(Updated on 2021/01/24)
- Concerns about investing
- The COVID-19 situation
- What you need to start investing
Hi there, Kinkajuu here.
Today I’d like to talk about why it’s so important to invest your savings.
Before I started investing, I had a lot of different concerns. I’d heard that there are many risks, that it’s difficult to pick winning funds, that there’s no guarantee of making money, and so on. I did some research, and I wasn’t sure if a typical return of 5-7% would be good or bad.
Further, my parents advised against investing.
In their opinion, savings should be kept in bank accounts because there is no risk of losing money. I had heard that investments were risky, but I wondered if my parents’ opinion was correct. I googled many pages about investing, attended three financial seminars, and read more than ten books and magazines about finance. It was a difficult journey, but I started to get a good understanding of investing.
I came to understand that investing is actually less risky than keeping money in a bank account because money in savings accounts in fact ARE risky – they lose value to inflation over time.
Inflation is the phenomenon where currency becomes less valuable over time. For example, something you could buy for \100,000 on Jan 2021 might be sold for \100,010 on Jan 2022. The product itself didn’t change in value, but the Japanese Yen itself is less valuable, so you need more money to buy the same thing – in this example, 0.01% more.
Going back to the point about bank accounts being risky, major banks in Japan generally pay an annual interest rate around 0.001%. If you deposit \100,000, you will get \1 in interest after a year. This is less than the inflation rate of 0.01% in the previous example; you would need another \9 to buy the same item.
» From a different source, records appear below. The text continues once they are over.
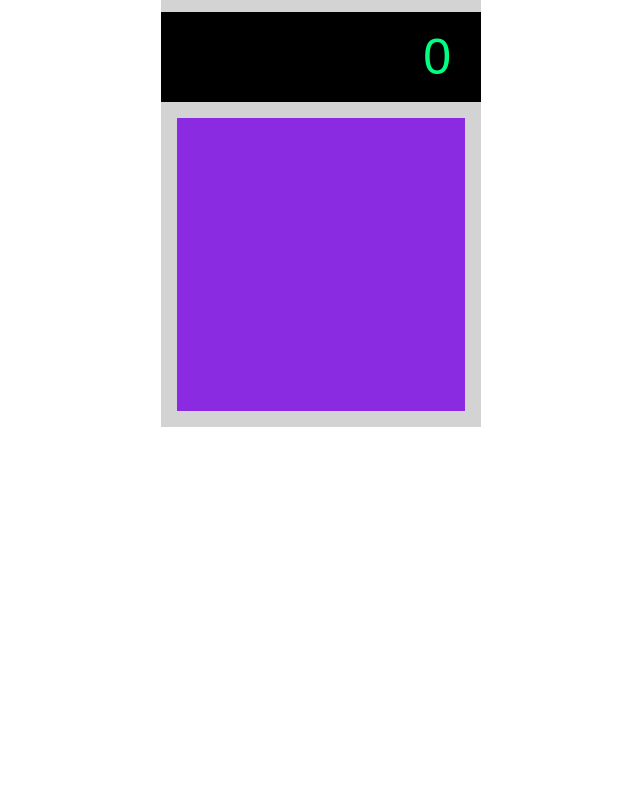
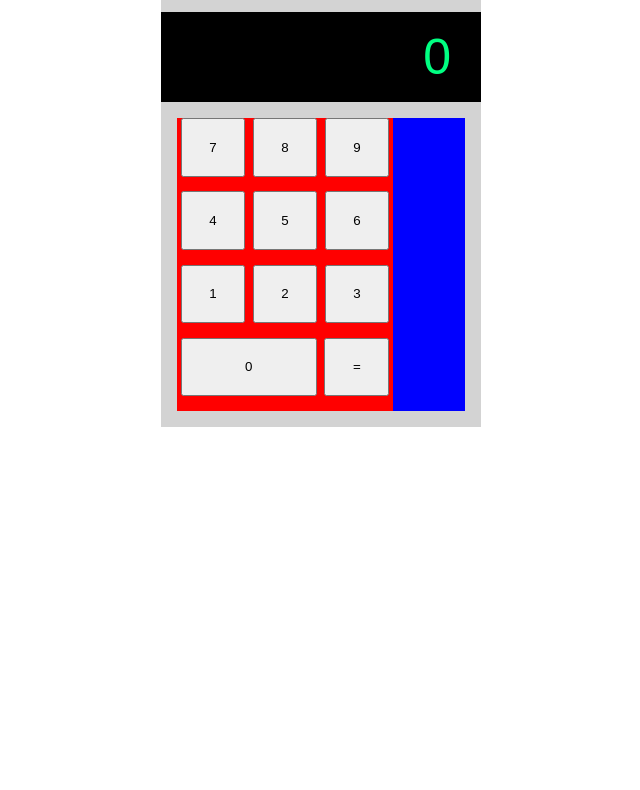
Before and after one commit to marcoceccarelli98/htmlcss-simple-calculator, a plain HTML site: page index.html in a window 1280 px wide. Shown: the part 183-973 px from the top of the page, without its empty margins (319-959 px from the left). Drawn offline with Linux system fonts and the light colour scheme; a web font is replaced by a local one.

Commit message:
[UPD] Added numbers to numpad

```diff
--- a/css/style.css
+++ b/css/style.css
@@ -38,6 +38,7 @@ body {
 /* NAME */
 .name-label {
     height: 19%;
+    text-align: center;
     background-color: lightgrey;
 }
 
@@ -75,14 +76,25 @@ body {
 }
 
 .col-numpad {
-    width: 70%;
-    height: 90%;
-    /* margin: 15px 10px 15px 10px; */
+    width: 75%;
+    height: 100%;
+    flex-wrap: wrap;
+    justify-content: space-around;
     background-color: red;
 }
 
 .col-signpad {
-    width: 20%;
-    height: 90%;
+    width: 25%;
+    height: 100%;
     background-color: blue;
 }
+
+.numbers {
+    width: 30%;
+    height: 20%;
+}
+
+/* ZERO 0 */
+#zero {
+    width: 63%;
+}
--- a/index.html
+++ b/index.html
@@ -23,12 +23,22 @@
                 </div>
                 <div class="d-flex align-center justify-center btn-label">
                     <div class="d-flex container-btn">
-                        <!-- <div class="col-numpad">
+                        <div class="d-flex col-numpad">
+                            <button type="button" class="numbers">7</button>
+                            <button type="button" class="numbers">8</button>
+                            <button type="button" class="numbers">9</button>
+                            <button type="button" class="numbers">4</button>
+                            <button type="button" class="numbers">5</button>
+                            <button type="button" class="numbers">6</button>
+                            <button type="button" class="numbers">1</button>
+                            <button type="button" class="numbers">2</button>
+                            <button type="button" class="numbers">3</button>
+                            <button type="button" class="numbers" id="zero">0</button>
+                            <button type="button" class="numbers">=</button>
+                        </div>
+                        <div class="d-flex col-signpad">
 
                         </div>
-                        <div class="col-signpad">
-
-                        </div> -->
                     </div>
                 </div>
             </div>
```
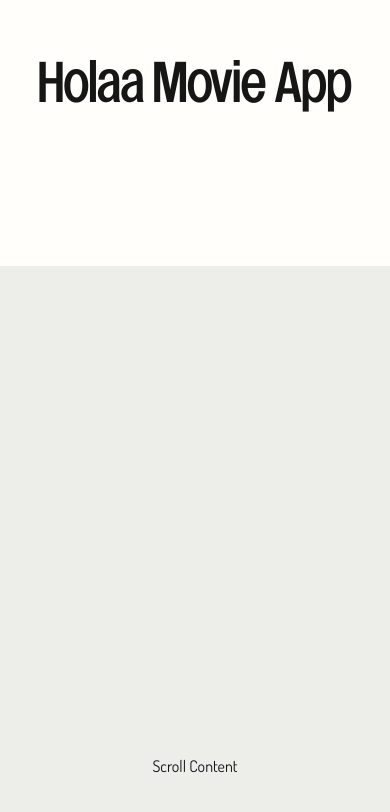
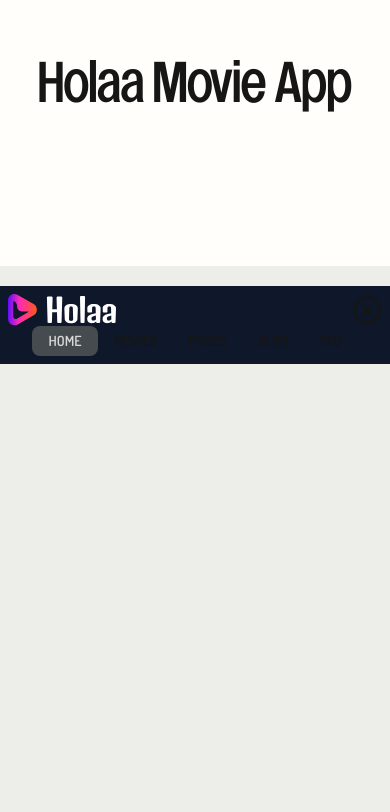
Before and after one commit to PaulHaze/holaa, a Next.js app: page / in a window 390 px wide. Shown: the part 134-946 px from the top of the page. Built offline with nearby package versions, Linux system fonts and the light colour scheme.

Commit message:
progress on mobile menu

```diff
--- a/src/app/page.tsx
+++ b/src/app/page.tsx
@@ -1,6 +1,6 @@
-import Image from 'next/image';
+// import Image from 'next/image';
 
-import { HeaderOne } from '@/components/header';
+import { HeaderOne, MobileMenu } from '@/components/header';
 
 export default function Home() {
   return (
@@ -10,8 +10,10 @@ export default function Home() {
         <div className="flex h-[400px] flex-col items-center justify-center pt-10">
           <h1>Holaa Movie App</h1>
         </div>
-        <div className="font-header h-[1000px] bg-base-300 flex-center">
-          Scroll Content
+        <div className="font-header h-[1000px] bg-base-300">
+          <div className="flex justify-center pt-5 text-center">
+            <MobileMenu />
+          </div>
         </div>
       </div>
     </main>
--- a/src/components/header/index.ts
+++ b/src/components/header/index.ts
@@ -1,2 +1,3 @@
 export * from './HeaderOne';
 export * from './nav/NavBar';
+export * from './nav/MobileMenu';
--- /dev/null
+++ b/src/components/header/nav/MobileMenu.tsx
@@ -0,0 +1,121 @@
+'use client';
+
+import Link from 'next/link';
+import Image from 'next/image';
+import { usePathname } from 'next/navigation';
+
+import { useUiContext } from '@/context/UiContext';
+
+import { cn } from '@/utils/clsxm';
+
+import { menuOneData as data } from '@/data/menu';
+import { socials } from '@/data/social';
+
+import { LuXCircle } from 'react-icons/lu';
+
+export function MobileMenu() {
+  //#region Funcs + Hooks
+  const {
+    openSubMenuIndex,
+    setOpenSubMenuIndex,
+    toggleSubMenu,
+    toggleMobileMenu,
+  } = useUiContext();
+
+  const pathName = usePathname();
+
+  const routePath = pathName === '/' ? pathName : pathName.replace(/^\/+/g, '');
+
+  const checkActiveMenu = (menu: Menu) => {
+    if (menu.href === '#' && menu.subMenus?.length) {
+      return menu.subMenus.find((subMenu) => subMenu.href === routePath)
+        ? 'active'
+        : '';
+    }
+    return routePath === menu.href ? 'active' : '';
+  };
+
+  const hideMobileMenu = (index: number | null) => {
+    toggleMobileMenu();
+    setOpenSubMenuIndex(index || null);
+  };
+
+  const renderSubMenus = (subMenus: SubMenu[], index: number) => (
+    <ul className={cn('sub-menu', openSubMenuIndex === index && 'open')}>
+      {subMenus.map((subMenu: SubMenu, key) => (
+        <li
+          key={key}
+          className="menu-item menu-item-type-post_type menu-item-object-page menu-item-2315"
+        >
+          <Link
+            href={subMenu.href}
+            className={routePath === subMenu.href ? 'current' : ''}
+            onClick={() => hideMobileMenu(index)}
+          >
+            {subMenu.name}
+          </Link>
+        </li>
+      ))}
+    </ul>
+  );
+  //#endregion
+
+  return (
+    <div id="sidebar-menu" className="popup_mobile_menu w-[400px] bg-slate-900">
+      <div className="c-backdrop" onClick={toggleMobileMenu}>
+        <div className="menu">
+          <div className="menu__top">
+            <div className="menu_header flex items-center justify-between">
+              <div className="logo">
+                <Link className="main-logo" href={data.href}>
+                  <Image src={data.logo} alt="logo" />
+                </Link>
+              </div>
+              <button
+                className="close_button flex items-center justify-center"
+                onClick={toggleMobileMenu}
+              >
+                <div className="close">
+                  <LuXCircle size={30} />
+                </div>
+              </button>
+            </div>
+          </div>
+
+          <div className="menu__content mobile_menu_nav">
+            <div className="block">
+              <div className="menu-main-menu-container">
+                <ul id="menu-main-menu" className="menu_list">
+                  {data.menus.map((menu: Menu, index) => (
+                    <li
+                      key={index}
+                      className={cn(
+                        {
+                          'menu-item-has-children': menu.subMenus?.length,
+                          show: openSubMenuIndex === index,
+                        },
+                        'nav-home menu-item',
+                      )}
+                    >
+                      <Link
+                        href={menu.subMenus?.length ? '#' : menu.href}
+                        onClick={(event) =>
+                          menu.subMenus?.length
+                            ? toggleSubMenu(index, event)
+                            : hideMobileMenu(null)
+                        }
+                        className={`${checkActiveMenu(menu)}`}
+                      >
+                        {menu.name}
+                      </Link>
+                    </li>
+                  ))}
+                </ul>
+              </div>
+            </div>
+          </div>
+        </div>
+      </div>
+    </div>
+  );
+}
--- a/src/components/header/nav/NavBar.tsx
+++ b/src/components/header/nav/NavBar.tsx
@@ -42,7 +42,7 @@ export function NavBar() {
   }, []);
 
   const checkActiveMenu = (menu: Menu) => {
-    if (menu.href === '#' && menu.subMenus && menu.subMenus.length > 0) {
+    if (menu.href === '#' && menu.subMenus?.length) {
       return menu.subMenus.find(
         (subMenu: SubMenu) => subMenu.href === routePath,
       )
--- a/src/context/UiContext.tsx
+++ b/src/context/UiContext.tsx
@@ -37,7 +37,7 @@ export const useUiContext = () => {
 export const UiProvider = ({ children }: Props) => {
   const [isFixedTop, setIsFixedTop] = useState(false);
   const [openSubMenuIndex, setOpenSubMenuIndex] = useState<number | null>(null);
-  const [isMobileMenuOpen, setIsMobileMenuOpen] = useState(false);
+  const [isMobileMenuOpen, setIsMobileMenuOpen] = useState(true);
   const [showScrollTop, setShowScrollTop] = useState(false);
 
   //#region SCROLLING
--- a/src/styles/custom.scss
+++ b/src/styles/custom.scss
@@ -2,4 +2,4 @@
 @use 'custom/buttons';
 @use 'custom/nav';
 @use 'custom/header';
-@use 'custom/mobilemenuTheirs';
+/* @use 'custom/mobilemenuTheirs'; */
--- a/tsconfig.json
+++ b/tsconfig.json
@@ -46,7 +46,8 @@
     "**/*.ts",
     "**/*.tsx",
     ".next/types/**/*.ts",
-    "vitest.config.mts"
+    "vitest.config.mts",
+    "src/data/social.ts"
   ],
   "exclude": [
     "node_modules"
```
Also changed, not shown: src/data/social.js (added, +74 -0 lines).
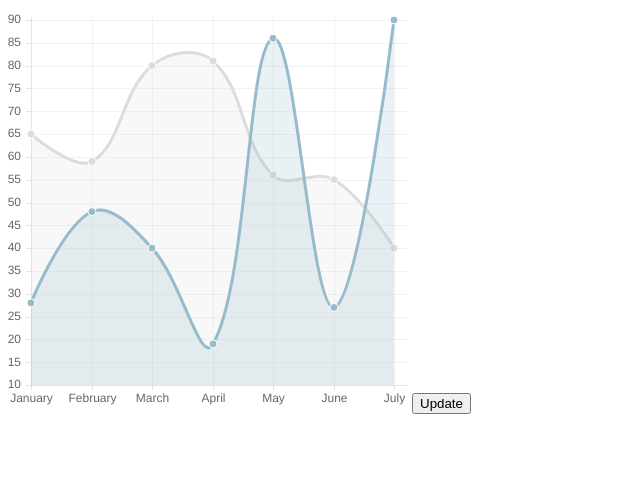
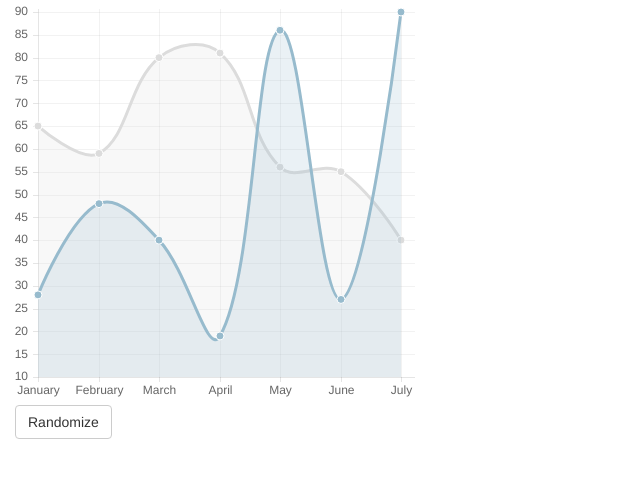
Before and after one commit to nginth/castleintheair, a website: page index.html in a window 1280 px wide. Shown: the whole page, without its empty margins (0-640 px from the left). Drawn offline with Linux system fonts and the light colour scheme.

Commit message:
basic formatting

```diff
--- a/index.html
+++ b/index.html
@@ -2,12 +2,24 @@
 <html>
   <head>
     <title>castleintheair</title>
+    <link rel="stylesheet" type="text/css" href="bower_components/bootstrap/dist/css/bootstrap.min.css">
   </head>
   <body>
-    <canvas id="chart1" width="400" height="400"></canvas>
-    <button type="button" onclick="randomize();">Update</button>
+    <div class="container-fluid">
+      <div class="row">
+        <div class="col-md-3">
+          <canvas id="chart1" width="400" height="400"></canvas>
+        </div>
+      </div>
+      <div class="row">
+        <div class="col-md-3">
+          <button type="button" class="btn btn-default btn-md" onclick="randomize();">Randomize</button>
+        </div>
+      </div>
+    </div>
     <script type="text/javascript" src="bower_components/Chart.js/Chart.js"></script>
     <script type="text/javascript" src="bower_components/jquery/dist/jquery.min.js"></script>
     <script type="text/javascript" src="src/js/mycharts.js"></script>
+    <script src="bower_components/bootstrap/dist/js/bootstrap.min.js"></script>
   </body>
 </html>
```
Generally, inflation is positive and it’s higher than the interest on bank accounts. As a result of inflation, the cost of goods also goes up over time. Therefore, in order to be able to afford the same goods from year to year, your savings need to be earning more interest than the inflation rate – something bank savings accounts can’t do.
When I realized that fact, I immediately started investing in iDeCo and Tsumitate NISA accounts.
The stock market this year is a great example of why my parents were right – and wrong – about the stock market being risky. Due to the global pandemic, many financial indexes like the Nikkei and S&P500 dropped as much as 33% in 2020. Obviously a bank savings account would have been much safer to keep money it.
But, as quickly as the stock market can fall, it can also recover. After dropping 33%, the stock market recovered all of its losses in 2020 and then added even more value on top of that. The S&P500 actually gained 16% in 2020 despite the pandemic!
So, my parents were right that stocks can be risky, but in the long term they will generally earn (much more) interest than a bank account.
To get started investing, you will need some seed money accurate financial information and an account to invest in.
First of all, you don’t need to force yourself to invest if you don’t have enough money to do it. It’s more important to secure your financial situation through savings so that you can invest later when you have more money.
If you have enough money to invest (say, 10-20% of your salary), I recommend checking this post about how to create investment accounts and how to get accurate information.
Finally, If I can share one piece of advice, it is to always keep up with the newest information. Information changes quickly, including investing systems and rules. Keeping up to date is the best way to protect yourself.
I hope these posts will help as you start to invest and select funds.